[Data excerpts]
▼
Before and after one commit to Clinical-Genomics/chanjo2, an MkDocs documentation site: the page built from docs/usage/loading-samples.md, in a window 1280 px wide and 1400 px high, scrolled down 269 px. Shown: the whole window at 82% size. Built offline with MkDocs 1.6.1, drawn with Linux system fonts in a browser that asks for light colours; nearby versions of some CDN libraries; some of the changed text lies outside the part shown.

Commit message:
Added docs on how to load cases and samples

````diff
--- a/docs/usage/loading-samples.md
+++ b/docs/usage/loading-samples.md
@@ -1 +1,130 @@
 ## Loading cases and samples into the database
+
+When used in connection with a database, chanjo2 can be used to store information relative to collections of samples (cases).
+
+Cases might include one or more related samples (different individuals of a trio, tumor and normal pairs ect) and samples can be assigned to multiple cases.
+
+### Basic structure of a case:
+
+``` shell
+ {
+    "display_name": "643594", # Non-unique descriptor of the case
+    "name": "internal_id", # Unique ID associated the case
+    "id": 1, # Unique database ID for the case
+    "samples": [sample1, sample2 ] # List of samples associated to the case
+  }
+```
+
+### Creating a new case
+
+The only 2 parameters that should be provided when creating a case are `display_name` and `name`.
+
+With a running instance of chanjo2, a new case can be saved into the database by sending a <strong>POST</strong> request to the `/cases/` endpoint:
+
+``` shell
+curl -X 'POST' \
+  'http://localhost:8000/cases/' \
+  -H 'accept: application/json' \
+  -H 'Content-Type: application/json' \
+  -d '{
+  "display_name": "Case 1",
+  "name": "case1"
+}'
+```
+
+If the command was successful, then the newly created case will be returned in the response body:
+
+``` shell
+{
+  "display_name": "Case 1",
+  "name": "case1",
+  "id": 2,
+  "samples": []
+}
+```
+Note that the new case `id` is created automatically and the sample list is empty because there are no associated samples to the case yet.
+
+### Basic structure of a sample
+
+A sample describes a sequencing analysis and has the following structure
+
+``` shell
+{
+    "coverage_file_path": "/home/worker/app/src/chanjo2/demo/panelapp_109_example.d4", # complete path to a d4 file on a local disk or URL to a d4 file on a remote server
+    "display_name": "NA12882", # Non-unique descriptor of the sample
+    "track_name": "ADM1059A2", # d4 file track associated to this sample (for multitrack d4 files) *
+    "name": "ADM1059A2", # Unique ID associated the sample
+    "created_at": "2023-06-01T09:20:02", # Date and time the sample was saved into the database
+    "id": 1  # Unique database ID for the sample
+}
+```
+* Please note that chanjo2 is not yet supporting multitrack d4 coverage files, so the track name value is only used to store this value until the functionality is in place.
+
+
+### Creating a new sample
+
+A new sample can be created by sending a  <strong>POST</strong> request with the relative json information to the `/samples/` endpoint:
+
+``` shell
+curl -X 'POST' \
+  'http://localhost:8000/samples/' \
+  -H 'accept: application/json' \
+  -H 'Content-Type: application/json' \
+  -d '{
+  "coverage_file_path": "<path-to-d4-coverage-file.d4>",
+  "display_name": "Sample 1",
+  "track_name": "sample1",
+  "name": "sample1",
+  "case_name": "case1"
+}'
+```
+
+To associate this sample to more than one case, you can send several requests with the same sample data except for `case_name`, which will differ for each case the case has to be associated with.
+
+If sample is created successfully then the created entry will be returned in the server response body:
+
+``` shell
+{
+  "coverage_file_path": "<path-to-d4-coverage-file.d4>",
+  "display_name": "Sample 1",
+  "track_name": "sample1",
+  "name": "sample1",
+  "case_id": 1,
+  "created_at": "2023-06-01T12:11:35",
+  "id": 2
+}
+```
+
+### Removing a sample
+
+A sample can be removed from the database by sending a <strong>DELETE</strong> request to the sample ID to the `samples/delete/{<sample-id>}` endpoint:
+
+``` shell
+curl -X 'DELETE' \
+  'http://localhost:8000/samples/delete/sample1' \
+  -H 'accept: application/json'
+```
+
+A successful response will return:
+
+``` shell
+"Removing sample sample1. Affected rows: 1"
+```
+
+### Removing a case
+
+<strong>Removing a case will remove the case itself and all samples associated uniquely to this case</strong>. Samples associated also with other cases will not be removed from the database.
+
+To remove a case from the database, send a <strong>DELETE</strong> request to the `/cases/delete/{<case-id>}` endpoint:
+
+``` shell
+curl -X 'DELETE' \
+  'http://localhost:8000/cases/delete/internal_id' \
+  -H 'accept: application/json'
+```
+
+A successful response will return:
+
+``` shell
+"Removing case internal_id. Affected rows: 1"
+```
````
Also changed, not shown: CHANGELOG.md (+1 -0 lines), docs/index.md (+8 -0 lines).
▲
### ABOUT THIS EXERCISE
From the records above, return each line where "will" occurs.

### RESPONSE
+If the command was successful, then the newly created case will be returned in the response body:
+To associate this sample to more than one case, you can send several requests with the same sample data except for `case_name`, which will differ for each case the case has to be associated with.
+If sample is created successfully then the created entry will be returned in the server response body:
+A successful response will return:
+<strong>Removing a case will remove the case itself and all samples associated uniquely to this case</strong>. Samples associated also with other cases will not be removed from the database.
+A successful response will return:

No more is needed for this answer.